• [Exercise]: Retype each entry below precisely as it reads.
==== Records for this exercise ====
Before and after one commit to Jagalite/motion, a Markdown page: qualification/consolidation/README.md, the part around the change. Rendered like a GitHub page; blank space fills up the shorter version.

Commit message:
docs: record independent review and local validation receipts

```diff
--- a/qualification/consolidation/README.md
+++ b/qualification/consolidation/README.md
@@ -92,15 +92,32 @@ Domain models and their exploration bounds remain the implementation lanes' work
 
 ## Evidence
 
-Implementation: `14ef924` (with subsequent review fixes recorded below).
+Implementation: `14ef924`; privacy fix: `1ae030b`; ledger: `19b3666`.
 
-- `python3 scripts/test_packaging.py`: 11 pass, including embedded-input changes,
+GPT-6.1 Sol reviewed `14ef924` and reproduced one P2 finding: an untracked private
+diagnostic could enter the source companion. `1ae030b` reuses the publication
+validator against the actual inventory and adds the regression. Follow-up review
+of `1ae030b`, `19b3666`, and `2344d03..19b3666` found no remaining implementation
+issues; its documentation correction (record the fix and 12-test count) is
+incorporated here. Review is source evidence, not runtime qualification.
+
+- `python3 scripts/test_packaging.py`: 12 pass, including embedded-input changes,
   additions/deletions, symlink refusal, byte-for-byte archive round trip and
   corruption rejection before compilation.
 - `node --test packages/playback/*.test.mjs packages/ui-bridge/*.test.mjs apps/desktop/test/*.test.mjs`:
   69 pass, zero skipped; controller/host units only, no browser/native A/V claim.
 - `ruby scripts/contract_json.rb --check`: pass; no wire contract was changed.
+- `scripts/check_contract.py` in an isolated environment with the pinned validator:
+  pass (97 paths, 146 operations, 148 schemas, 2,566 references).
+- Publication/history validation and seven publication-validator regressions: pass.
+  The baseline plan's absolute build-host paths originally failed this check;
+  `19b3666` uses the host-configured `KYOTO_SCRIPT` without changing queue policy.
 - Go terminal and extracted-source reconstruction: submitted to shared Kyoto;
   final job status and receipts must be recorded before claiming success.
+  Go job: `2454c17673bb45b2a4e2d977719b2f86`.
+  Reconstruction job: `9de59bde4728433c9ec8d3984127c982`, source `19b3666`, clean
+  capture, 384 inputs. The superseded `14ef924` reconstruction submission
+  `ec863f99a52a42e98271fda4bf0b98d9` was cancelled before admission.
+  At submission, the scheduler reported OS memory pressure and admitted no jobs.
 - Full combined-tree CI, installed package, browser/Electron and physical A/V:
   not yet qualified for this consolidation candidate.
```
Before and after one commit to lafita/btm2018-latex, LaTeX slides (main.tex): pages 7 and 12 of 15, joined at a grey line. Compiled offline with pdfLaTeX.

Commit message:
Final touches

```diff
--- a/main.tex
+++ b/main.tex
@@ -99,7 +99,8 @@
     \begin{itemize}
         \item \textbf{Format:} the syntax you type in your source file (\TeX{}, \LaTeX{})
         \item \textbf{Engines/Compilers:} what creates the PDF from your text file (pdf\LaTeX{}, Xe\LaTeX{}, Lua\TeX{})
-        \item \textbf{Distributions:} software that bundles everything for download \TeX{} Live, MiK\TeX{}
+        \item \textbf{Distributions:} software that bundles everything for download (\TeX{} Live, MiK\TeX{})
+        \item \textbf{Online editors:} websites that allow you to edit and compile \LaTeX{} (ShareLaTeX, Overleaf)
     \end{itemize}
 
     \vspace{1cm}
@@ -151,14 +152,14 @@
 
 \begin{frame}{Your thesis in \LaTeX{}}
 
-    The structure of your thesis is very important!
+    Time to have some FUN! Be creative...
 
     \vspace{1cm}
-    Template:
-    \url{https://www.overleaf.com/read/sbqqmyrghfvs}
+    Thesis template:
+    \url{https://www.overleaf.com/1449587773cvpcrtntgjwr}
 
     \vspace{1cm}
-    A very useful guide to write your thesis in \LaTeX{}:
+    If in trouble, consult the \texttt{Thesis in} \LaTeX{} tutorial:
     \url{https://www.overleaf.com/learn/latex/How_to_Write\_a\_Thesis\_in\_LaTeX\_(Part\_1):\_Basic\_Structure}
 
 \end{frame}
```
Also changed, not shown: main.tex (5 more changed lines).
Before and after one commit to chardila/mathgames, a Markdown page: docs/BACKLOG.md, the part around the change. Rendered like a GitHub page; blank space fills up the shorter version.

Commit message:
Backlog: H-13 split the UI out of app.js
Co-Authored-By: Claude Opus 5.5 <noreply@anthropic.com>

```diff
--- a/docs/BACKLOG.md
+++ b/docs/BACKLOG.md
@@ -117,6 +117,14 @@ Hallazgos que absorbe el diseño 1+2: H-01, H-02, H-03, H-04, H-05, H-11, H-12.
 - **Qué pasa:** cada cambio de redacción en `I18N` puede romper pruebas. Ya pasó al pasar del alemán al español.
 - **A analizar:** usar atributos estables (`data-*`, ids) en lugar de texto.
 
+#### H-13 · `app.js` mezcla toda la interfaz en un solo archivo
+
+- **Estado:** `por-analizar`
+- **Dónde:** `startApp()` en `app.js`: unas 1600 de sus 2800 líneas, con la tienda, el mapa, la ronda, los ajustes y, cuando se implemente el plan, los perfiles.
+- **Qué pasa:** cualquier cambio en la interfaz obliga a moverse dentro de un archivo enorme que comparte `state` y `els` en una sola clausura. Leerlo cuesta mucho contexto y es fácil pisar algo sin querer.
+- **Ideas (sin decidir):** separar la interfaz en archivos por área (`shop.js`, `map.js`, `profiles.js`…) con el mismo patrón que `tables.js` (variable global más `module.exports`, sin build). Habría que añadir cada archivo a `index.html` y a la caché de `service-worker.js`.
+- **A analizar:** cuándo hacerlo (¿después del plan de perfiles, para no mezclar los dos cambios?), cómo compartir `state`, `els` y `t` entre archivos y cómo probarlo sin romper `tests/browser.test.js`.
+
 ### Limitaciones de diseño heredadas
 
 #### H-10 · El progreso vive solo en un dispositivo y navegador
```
====
• [Response to the task]:
Before and after one commit to Jagalite/motion, a Markdown page: qualification/consolidation/README.md, the part around the change. Rendered like a GitHub page; blank space fills up the shorter version.

Commit message:
docs: record independent review and local validation receipts

```diff
--- a/qualification/consolidation/README.md
+++ b/qualification/consolidation/README.md
@@ -92,15 +92,32 @@ Domain models and their exploration bounds remain the implementation lanes' work
 
 ## Evidence
 
-Implementation: `14ef924` (with subsequent review fixes recorded below).
+Implementation: `14ef924`; privacy fix: `1ae030b`; ledger: `19b3666`.
 
-- `python3 scripts/test_packaging.py`: 11 pass, including embedded-input changes,
+GPT-6.1 Sol reviewed `14ef924` and reproduced one P2 finding: an untracked private
+diagnostic could enter the source companion. `1ae030b` reuses the publication
+validator against the actual inventory and adds the regression. Follow-up review
+of `1ae030b`, `19b3666`, and `2344d03..19b3666` found no remaining implementation
+issues; its documentation correction (record the fix and 12-test count) is
+incorporated here. Review is source evidence, not runtime qualification.
+
+- `python3 scripts/test_packaging.py`: 12 pass, including embedded-input changes,
   additions/deletions, symlink refusal, byte-for-byte archive round trip and
   corruption rejection before compilation.
 - `node --test packages/playback/*.test.mjs packages/ui-bridge/*.test.mjs apps/desktop/test/*.test.mjs`:
   69 pass, zero skipped; controller/host units only, no browser/native A/V claim.
 - `ruby scripts/contract_json.rb --check`: pass; no wire contract was changed.
+- `scripts/check_contract.py` in an isolated environment with the pinned validator:
+  pass (97 paths, 146 operations, 148 schemas, 2,566 references).
+- Publication/history validation and seven publication-validator regressions: pass.
+  The baseline plan's absolute build-host paths originally failed this check;
+  `19b3666` uses the host-configured `KYOTO_SCRIPT` without changing queue policy.
 - Go terminal and extracted-source reconstruction: submitted to shared Kyoto;
   final job status and receipts must be recorded before claiming success.
+  Go job: `2454c17673bb45b2a4e2d977719b2f86`.
+  Reconstruction job: `9de59bde4728433c9ec8d3984127c982`, source `19b3666`, clean
+  capture, 384 inputs. The superseded `14ef924` reconstruction submission
+  `ec863f99a52a42e98271fda4bf0b98d9` was cancelled before admission.
+  At submission, the scheduler reported OS memory pressure and admitted no jobs.
 - Full combined-tree CI, installed package, browser/Electron and physical A/V:
   not yet qualified for this consolidation candidate.
```
Before and after one commit to lafita/btm2018-latex, LaTeX slides (main.tex): pages 7 and 12 of 15, joined at a grey line. Compiled offline with pdfLaTeX.

Commit message:
Final touches

```diff
--- a/main.tex
+++ b/main.tex
@@ -99,7 +99,8 @@
     \begin{itemize}
         \item \textbf{Format:} the syntax you type in your source file (\TeX{}, \LaTeX{})
         \item \textbf{Engines/Compilers:} what creates the PDF from your text file (pdf\LaTeX{}, Xe\LaTeX{}, Lua\TeX{})
-        \item \textbf{Distributions:} software that bundles everything for download \TeX{} Live, MiK\TeX{}
+        \item \textbf{Distributions:} software that bundles everything for download (\TeX{} Live, MiK\TeX{})
+        \item \textbf{Online editors:} websites that allow you to edit and compile \LaTeX{} (ShareLaTeX, Overleaf)
     \end{itemize}
 
     \vspace{1cm}
@@ -151,14 +152,14 @@
 
 \begin{frame}{Your thesis in \LaTeX{}}
 
-    The structure of your thesis is very important!
+    Time to have some FUN! Be creative...
 
     \vspace{1cm}
-    Template:
-    \url{https://www.overleaf.com/read/sbqqmyrghfvs}
+    Thesis template:
+    \url{https://www.overleaf.com/1449587773cvpcrtntgjwr}
 
     \vspace{1cm}
-    A very useful guide to write your thesis in \LaTeX{}:
+    If in trouble, consult the \texttt{Thesis in} \LaTeX{} tutorial:
     \url{https://www.overleaf.com/learn/latex/How_to_Write\_a\_Thesis\_in\_LaTeX\_(Part\_1):\_Basic\_Structure}
 
 \end{frame}
```
Also changed, not shown: main.tex (5 more changed lines).
Before and after one commit to chardila/mathgames, a Markdown page: docs/BACKLOG.md, the part around the change. Rendered like a GitHub page; blank space fills up the shorter version.

Commit message:
Backlog: H-13 split the UI out of app.js
Co-Authored-By: Claude Opus 5.5 <noreply@anthropic.com>

```diff
--- a/docs/BACKLOG.md
+++ b/docs/BACKLOG.md
@@ -117,6 +117,14 @@ Hallazgos que absorbe el diseño 1+2: H-01, H-02, H-03, H-04, H-05, H-11, H-12.
 - **Qué pasa:** cada cambio de redacción en `I18N` puede romper pruebas. Ya pasó al pasar del alemán al español.
 - **A analizar:** usar atributos estables (`data-*`, ids) en lugar de texto.
 
+#### H-13 · `app.js` mezcla toda la interfaz en un solo archivo
+
+- **Estado:** `por-analizar`
+- **Dónde:** `startApp()` en `app.js`: unas 1600 de sus 2800 líneas, con la tienda, el mapa, la ronda, los ajustes y, cuando se implemente el plan, los perfiles.
+- **Qué pasa:** cualquier cambio en la interfaz obliga a moverse dentro de un archivo enorme que comparte `state` y `els` en una sola clausura. Leerlo cuesta mucho contexto y es fácil pisar algo sin querer.
+- **Ideas (sin decidir):** separar la interfaz en archivos por área (`shop.js`, `map.js`, `profiles.js`…) con el mismo patrón que `tables.js` (variable global más `module.exports`, sin build). Habría que añadir cada archivo a `index.html` y a la caché de `service-worker.js`.
+- **A analizar:** cuándo hacerlo (¿después del plan de perfiles, para no mezclar los dos cambios?), cómo compartir `state`, `els` y `t` entre archivos y cómo probarlo sin romper `tests/browser.test.js`.
+
 ### Limitaciones de diseño heredadas
 
 #### H-10 · El progreso vive solo en un dispositivo y navegador
```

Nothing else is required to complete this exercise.